  A reader (or a course's student) distinguishing herself neatly from the group's standards because her preparation in some respects is much more/less deep than the colleagues' has greater probability of not finding the kind of communication addressed to her appropriate. On the other hand the communicator, the translator, must try to satisfy the needs of the greatest possible number of recipients (model reader), necessarily sacrificing the needs of those individuals far-ther from the group standard.
  Information about the model reader of the prototext can be obtained from the origins of the text itself (dedications, notes, title3, subtitles, flaps for books, presentations, medium, time, place etc.).
  As regards the text functions, it is possible to distinguish intended functions and functions produced unwillingly. In a text for children, for example, a patronizing tone can be appreciated by children of a given age bracket but can be very annoying for bigger kids who may feel mocked or degraded. Or, like Nord states, the translation of a restaurant menu, whose intended function is to inform, can end up having a comic function too if the translation contains a number of words not usually used in that collocation. Of course, unwilling functions of a text are not necessarily to be considered counter-productive.
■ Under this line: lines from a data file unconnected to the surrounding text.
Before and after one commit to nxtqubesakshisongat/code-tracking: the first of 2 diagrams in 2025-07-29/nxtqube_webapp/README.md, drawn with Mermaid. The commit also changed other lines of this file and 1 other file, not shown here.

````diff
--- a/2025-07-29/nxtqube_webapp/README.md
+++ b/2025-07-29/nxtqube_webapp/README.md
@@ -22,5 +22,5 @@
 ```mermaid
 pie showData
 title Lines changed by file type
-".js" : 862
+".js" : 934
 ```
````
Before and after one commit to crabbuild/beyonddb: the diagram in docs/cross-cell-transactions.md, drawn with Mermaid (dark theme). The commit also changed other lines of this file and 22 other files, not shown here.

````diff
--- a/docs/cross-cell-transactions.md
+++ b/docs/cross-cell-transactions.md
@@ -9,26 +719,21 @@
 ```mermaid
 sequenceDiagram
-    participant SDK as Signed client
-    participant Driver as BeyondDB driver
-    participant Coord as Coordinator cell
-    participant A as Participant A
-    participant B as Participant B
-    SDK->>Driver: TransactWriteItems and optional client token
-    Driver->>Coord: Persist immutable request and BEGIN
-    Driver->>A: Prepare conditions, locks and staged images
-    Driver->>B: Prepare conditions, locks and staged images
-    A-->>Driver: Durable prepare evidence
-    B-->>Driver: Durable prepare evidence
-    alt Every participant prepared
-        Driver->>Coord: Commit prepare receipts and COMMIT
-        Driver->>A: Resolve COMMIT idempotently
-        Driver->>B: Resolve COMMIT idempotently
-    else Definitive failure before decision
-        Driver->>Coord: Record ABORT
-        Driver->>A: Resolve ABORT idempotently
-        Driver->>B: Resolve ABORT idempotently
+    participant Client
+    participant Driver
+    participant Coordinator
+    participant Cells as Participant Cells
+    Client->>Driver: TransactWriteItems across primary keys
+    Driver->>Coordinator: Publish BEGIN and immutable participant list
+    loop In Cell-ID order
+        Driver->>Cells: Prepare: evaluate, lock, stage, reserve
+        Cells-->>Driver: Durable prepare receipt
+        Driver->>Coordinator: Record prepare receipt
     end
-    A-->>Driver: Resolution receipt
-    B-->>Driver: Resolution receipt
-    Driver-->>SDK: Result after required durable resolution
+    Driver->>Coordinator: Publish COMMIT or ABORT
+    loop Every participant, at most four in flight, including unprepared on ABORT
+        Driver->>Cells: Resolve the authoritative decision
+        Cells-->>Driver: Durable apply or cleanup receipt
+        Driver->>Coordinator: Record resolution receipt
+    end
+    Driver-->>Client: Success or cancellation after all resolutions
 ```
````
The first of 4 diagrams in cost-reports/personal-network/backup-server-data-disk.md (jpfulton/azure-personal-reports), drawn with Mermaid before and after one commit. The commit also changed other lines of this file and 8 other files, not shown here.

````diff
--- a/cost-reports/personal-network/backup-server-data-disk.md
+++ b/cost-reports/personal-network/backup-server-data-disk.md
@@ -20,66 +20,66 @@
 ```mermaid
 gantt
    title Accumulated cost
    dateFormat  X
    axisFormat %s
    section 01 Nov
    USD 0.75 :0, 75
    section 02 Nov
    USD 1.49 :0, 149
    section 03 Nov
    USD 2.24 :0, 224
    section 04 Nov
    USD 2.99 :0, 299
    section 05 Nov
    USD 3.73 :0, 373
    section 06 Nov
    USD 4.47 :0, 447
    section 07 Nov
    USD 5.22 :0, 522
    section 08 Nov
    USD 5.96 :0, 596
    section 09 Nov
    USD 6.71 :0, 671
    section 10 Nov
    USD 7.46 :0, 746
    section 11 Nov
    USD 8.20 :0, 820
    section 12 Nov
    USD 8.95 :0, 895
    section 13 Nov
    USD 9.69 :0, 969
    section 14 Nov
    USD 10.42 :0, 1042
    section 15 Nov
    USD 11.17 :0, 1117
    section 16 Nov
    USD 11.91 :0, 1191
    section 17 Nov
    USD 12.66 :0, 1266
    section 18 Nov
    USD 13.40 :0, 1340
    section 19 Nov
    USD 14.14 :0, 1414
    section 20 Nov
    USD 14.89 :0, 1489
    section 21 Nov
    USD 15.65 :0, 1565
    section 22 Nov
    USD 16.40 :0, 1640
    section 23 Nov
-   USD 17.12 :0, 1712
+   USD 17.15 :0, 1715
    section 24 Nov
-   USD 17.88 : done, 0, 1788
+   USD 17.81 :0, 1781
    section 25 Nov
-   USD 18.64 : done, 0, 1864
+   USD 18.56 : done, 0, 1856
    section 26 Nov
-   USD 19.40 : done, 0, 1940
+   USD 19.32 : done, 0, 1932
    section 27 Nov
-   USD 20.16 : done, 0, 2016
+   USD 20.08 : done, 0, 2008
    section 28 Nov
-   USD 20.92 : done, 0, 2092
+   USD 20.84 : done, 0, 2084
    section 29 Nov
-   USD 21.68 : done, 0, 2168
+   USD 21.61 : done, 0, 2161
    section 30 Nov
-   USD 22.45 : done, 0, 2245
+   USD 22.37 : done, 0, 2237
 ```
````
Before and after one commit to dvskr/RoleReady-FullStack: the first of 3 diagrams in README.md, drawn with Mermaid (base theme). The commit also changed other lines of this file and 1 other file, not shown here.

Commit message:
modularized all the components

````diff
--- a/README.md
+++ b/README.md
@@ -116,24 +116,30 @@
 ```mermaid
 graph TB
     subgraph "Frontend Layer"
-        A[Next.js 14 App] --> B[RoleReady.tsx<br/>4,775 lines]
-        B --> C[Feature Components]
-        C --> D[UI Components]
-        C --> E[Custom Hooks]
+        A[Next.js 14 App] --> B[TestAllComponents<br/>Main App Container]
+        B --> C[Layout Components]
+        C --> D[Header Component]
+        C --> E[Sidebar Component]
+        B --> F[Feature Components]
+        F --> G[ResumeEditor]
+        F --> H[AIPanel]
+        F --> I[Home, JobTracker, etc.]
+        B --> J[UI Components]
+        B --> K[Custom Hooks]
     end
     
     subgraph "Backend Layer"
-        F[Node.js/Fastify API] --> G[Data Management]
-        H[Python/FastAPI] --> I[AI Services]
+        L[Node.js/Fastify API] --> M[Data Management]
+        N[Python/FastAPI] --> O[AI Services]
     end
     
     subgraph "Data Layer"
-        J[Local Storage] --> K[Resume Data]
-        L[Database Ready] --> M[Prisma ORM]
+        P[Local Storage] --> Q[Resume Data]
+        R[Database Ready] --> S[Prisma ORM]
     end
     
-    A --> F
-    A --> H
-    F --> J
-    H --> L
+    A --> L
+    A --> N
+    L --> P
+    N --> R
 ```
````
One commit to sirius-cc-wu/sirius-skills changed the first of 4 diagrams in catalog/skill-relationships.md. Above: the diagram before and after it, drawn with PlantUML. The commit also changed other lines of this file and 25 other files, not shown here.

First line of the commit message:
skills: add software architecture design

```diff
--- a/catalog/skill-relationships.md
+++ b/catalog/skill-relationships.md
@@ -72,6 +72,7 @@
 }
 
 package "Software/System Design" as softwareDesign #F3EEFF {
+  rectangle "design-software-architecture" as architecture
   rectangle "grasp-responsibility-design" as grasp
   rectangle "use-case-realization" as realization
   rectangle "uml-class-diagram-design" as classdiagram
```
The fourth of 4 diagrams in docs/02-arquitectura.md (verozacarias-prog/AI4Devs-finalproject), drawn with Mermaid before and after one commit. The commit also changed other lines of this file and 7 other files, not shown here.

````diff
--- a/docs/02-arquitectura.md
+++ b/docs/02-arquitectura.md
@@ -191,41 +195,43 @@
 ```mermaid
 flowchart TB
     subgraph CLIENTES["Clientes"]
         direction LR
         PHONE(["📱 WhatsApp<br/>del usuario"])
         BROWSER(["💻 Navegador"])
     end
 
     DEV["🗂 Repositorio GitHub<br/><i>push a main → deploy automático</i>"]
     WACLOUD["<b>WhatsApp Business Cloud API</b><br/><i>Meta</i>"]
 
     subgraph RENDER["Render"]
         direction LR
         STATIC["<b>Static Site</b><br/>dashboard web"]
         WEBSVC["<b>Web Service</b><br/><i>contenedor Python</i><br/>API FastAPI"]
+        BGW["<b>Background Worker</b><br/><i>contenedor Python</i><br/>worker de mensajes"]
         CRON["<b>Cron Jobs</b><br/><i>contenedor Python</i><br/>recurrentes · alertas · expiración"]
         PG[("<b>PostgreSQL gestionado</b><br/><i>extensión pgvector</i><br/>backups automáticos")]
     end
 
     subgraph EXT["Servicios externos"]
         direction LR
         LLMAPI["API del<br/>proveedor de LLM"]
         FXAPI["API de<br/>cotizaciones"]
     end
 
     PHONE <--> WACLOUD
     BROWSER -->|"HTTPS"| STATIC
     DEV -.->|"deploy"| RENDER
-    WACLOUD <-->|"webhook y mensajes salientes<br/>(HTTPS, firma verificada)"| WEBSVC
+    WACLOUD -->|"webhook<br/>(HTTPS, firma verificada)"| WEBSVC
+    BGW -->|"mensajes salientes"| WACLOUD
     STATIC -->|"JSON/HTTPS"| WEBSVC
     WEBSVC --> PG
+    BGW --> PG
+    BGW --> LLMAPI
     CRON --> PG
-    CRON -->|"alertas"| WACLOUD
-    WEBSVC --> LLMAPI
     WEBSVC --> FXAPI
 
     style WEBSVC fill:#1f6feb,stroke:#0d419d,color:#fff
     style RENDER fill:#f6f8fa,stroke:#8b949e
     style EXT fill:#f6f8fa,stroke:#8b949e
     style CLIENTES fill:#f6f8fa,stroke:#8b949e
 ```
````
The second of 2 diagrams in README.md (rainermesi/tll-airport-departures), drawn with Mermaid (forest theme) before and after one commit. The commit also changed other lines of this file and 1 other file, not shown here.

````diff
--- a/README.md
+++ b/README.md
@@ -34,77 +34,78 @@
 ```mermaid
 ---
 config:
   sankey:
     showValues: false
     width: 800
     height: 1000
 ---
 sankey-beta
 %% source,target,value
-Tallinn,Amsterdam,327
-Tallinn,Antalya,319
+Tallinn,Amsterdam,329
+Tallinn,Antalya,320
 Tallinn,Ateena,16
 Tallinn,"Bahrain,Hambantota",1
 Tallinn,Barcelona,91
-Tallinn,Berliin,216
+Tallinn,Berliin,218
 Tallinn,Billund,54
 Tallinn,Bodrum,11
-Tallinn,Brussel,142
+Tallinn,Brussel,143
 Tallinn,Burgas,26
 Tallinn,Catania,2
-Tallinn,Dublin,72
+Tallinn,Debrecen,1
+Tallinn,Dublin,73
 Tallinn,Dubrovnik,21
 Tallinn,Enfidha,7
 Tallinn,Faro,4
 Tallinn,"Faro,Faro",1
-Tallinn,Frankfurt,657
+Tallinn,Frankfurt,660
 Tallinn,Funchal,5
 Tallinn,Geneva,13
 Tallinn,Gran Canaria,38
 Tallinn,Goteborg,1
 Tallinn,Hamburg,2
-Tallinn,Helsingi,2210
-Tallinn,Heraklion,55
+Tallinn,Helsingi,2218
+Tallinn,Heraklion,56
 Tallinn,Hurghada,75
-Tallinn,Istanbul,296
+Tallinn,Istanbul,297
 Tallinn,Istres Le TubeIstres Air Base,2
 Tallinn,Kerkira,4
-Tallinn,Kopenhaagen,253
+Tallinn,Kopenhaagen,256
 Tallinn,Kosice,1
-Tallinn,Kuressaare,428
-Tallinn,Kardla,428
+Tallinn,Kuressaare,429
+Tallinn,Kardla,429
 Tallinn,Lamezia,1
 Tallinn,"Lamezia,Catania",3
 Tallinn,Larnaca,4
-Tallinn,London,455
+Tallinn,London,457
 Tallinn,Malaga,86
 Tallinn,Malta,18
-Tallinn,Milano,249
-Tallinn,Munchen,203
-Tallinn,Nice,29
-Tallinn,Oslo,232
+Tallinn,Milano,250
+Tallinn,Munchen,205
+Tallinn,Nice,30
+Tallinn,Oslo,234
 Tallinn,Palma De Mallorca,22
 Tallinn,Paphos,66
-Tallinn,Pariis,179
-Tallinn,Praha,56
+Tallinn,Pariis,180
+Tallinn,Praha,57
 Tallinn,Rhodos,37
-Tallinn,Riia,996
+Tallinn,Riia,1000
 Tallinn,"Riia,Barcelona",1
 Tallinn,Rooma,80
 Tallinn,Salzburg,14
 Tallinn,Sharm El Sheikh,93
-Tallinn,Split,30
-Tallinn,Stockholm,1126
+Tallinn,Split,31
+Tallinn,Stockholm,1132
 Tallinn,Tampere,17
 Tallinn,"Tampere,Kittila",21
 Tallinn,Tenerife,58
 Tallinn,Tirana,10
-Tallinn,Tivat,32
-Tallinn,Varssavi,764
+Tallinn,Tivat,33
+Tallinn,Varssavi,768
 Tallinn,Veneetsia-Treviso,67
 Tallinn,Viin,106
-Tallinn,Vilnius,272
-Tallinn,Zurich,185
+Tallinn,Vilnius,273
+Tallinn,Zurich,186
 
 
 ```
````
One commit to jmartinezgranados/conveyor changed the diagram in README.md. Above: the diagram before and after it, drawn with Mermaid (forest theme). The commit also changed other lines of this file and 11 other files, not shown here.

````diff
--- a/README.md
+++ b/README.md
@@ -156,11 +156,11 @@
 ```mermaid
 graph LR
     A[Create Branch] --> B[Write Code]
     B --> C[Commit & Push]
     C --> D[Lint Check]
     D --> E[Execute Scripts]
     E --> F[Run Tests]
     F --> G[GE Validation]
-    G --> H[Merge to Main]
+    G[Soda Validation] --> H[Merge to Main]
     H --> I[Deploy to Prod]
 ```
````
Bibliographical references

CALVINO I. If on a Winter's Night a Traveller, London, Random House, 1998, ISBN 0-749-39923-6.

NORD C. Text Analysis in Translation. Theory, Methodology, and Didactic Application of a Model for Translation-Oriented Text Analysis, translated from the German by C. Nord e P. Sparrow, Amsterdam, Rodopi, 1991, ISBN 90-5183-311-3.

1 Calvino 1998, p. 55.
2 Nord 1991, p. 53.
3 Nord 1991, p. 55.